Character is also important when the story shifts to the mercenary vessel. There are a number of reasonably interesting characters there, most especially the menacing captain Baran and the mysterious Tallera. Those two characters in particular benefit from solid casting. For Baran, there was some concern that Richard Lynch would come across too campy thanks to roles in films like Alligator II, Puppetmaster III, and Trancers II. Still, he'd worked on stage before with Patrick Stewart, and director Peter Lauritson lobbied that he would convey the power and presence needed to be a reasonable adversary for Picard.
Meanwhile, for Tallera, the show recruited Robin Curtis, who had memorably taken over the role of Saavik in the Star Trek movies. Here, as in those movies, she makes the most of limited screen time, presenting a nuanced character to the audience. (And she would have even more to do in Part II.)
- Not all the episode's guest stars were part of Baran's mercenary crew. Once Data rises to first officer, and then captain, the helm is crewed by Ensign Guisti, played by Sabrina LeBeauf. She was quite recognizable at the time from her role as oldest Huxtable daughter Sondra on The Cosby Show.
- This episode really showcases how completely the Star Trek universe had been established by this point. Both Picard and Riker adopt aliases that incorporate bits of past episodes -- Picard using his mentor's name, and Riker's supposed Starfleet disgrace stemming from his being relieved of duty in "Chain of Command, Part II." Deep Space Nine is referenced too, with "gold-pressed latinum" being mentioned on The Next Generation for the first time, and an Admiral (Chekote) from that series reappearing here.
- Earlier, I mentioned Naren Shankar's reservations over his own final script. Fellow writer Brannon Braga was even less convinced of this episode's merits. He thought the core idea had too many "campy, swashbuckling elements," and feared it would look "very corny." He thought the finished episode "came off like Buck Rogers: The Series and why do that? Is that good? We try many different mediums. I was curious as to why we were involving ourselves in a medium that is not usually a respected one."

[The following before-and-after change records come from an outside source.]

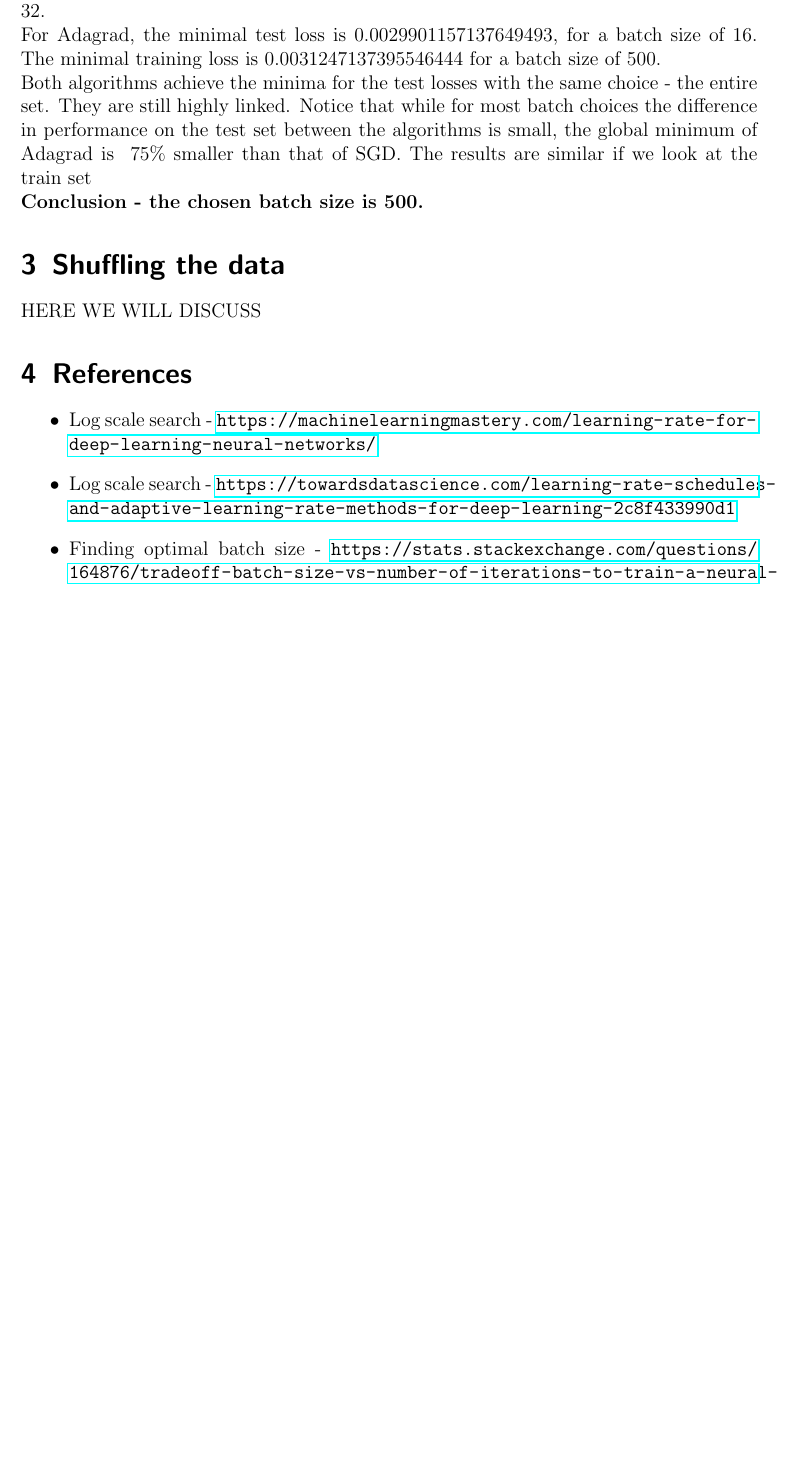
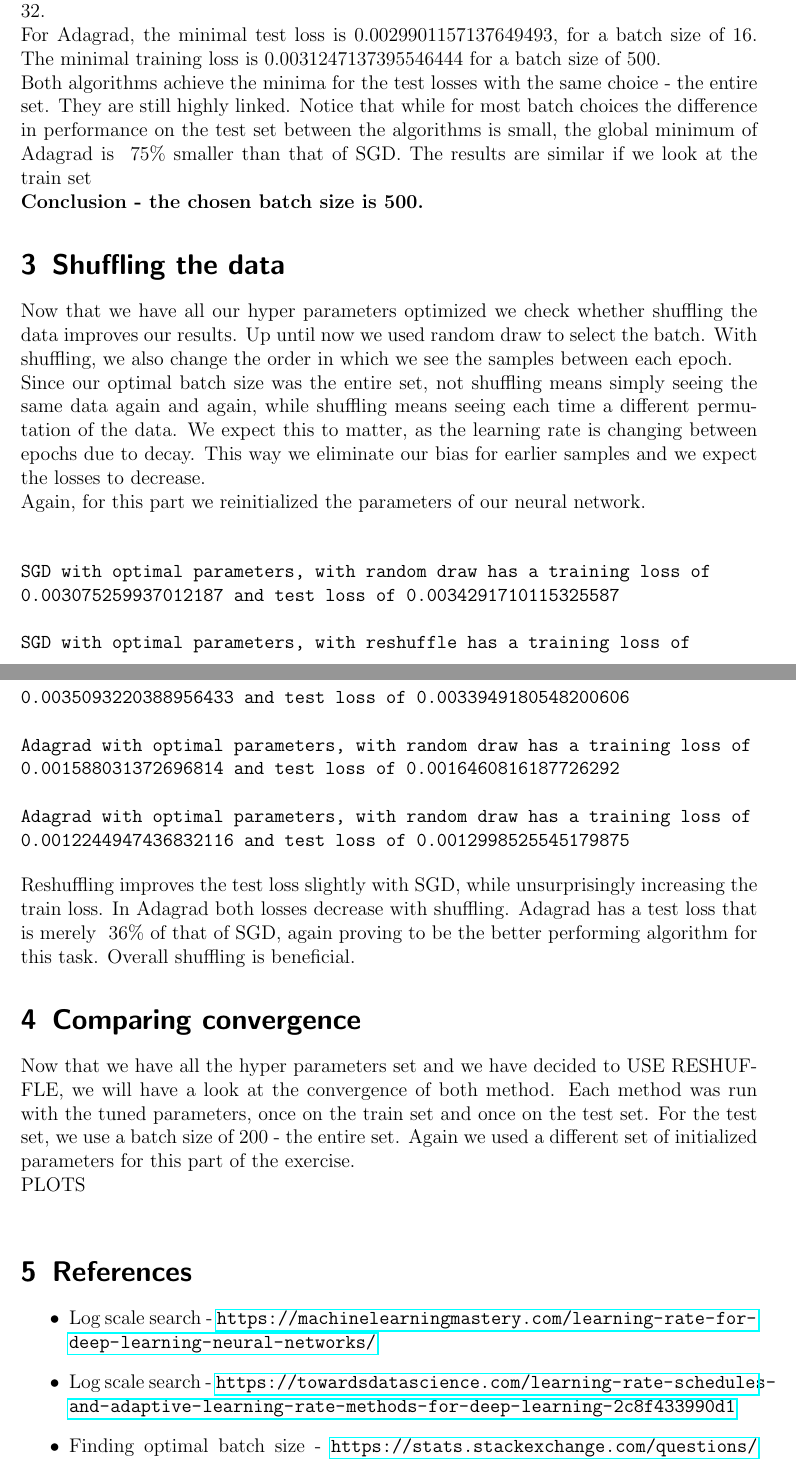
Before and after one commit to urikirsh/optimization_hw5, a LaTeX problem sheet (hw5_311137095_321082026.tex): part of page 6 of 6 before the commit and two parts of pages 6 and 7 of 7 after it, the two joined at a grey line, cut so that both start at the same text, the shorter picture padded with empty space. Compiled offline with pdfLaTeX.

Commit message:
concluded shuffle is good

```diff
--- a/hw5_311137095_321082026.tex
+++ b/hw5_311137095_321082026.tex
@@ -75,7 +75,28 @@ Both algorithms achieve the minima for the test losses with the same choice - th
 \textbf{Conclusion - the chosen batch size is 500.}
 
 \section{Shuffling the data}
-HERE WE WILL DISCUSS
+Now that we have all our hyper parameters optimized we check whether shuffling the data improves our results. Up until now we used random draw to select the batch. With shuffling, we also change the order in which we see the samples between each epoch.\\
+Since our optimal batch size was the entire set, not shuffling means simply seeing the same data again and again, while shuffling means seeing each time a different permutation of the data. We expect this to matter, as the learning rate is changing between epochs due to decay. This way we eliminate our bias for earlier samples and we expect the losses to decrease.\\
+Again, for this part we reinitialized the parameters of our neural network.\\
+
+\begin{verbatim}
+SGD with optimal parameters, with random draw has a training loss of
+0.003075259937012187 and test loss of 0.0034291710115325587
+
+SGD with optimal parameters, with reshuffle has a training loss of
+0.0035093220388956433 and test loss of 0.0033949180548200606
+
+Adagrad with optimal parameters, with random draw has a training loss of
+0.001588031372696814 and test loss of 0.0016460816187726292
+
+Adagrad with optimal parameters, with random draw has a training loss of
+0.0012244947436832116 and test loss of 0.0012998525545179875
+\end{verbatim}
+Reshuffling improves the test loss slightly with SGD, while unsurprisingly increasing the train loss. In Adagrad both losses decrease with shuffling. Adagrad has a test loss that is merely ~36\% of that of SGD, again proving to be the better performing algorithm for this task. Overall shuffling is beneficial.
+
+\section{Comparing convergence}
+Now that we have all the hyper parameters set and we have decided to USE RESHUFFLE, we will have a look at the convergence of both method. Each method was run with the tuned parameters, once on the train set and once on the test set. For the test set, we use a batch size of 200 - the entire set. Again we used a different set of initialized parameters for this part of the exercise.\\
+PLOTS\\
 
 \section{References}
 \begin{itemize}
```
Also changed, not shown: 1 other file.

- The Blu-ray collection for Season 7 features one deleted scene and several scene extensions from this episode. The missing scene (covered by a Riker log entry in the final episode) has Crusher confirm that Picard is dead. Excising this for time has the added benefit of making it less obvious that Crusher has made a major professional error here. The other deleted lines within scenes show Troi having fun as she works a bartender for information, Riker taking a bit more time interrogating the alien Yranac, and (most effectively) showing Picard as he improvises to prevent Baran's intended attack on a Starfleet base.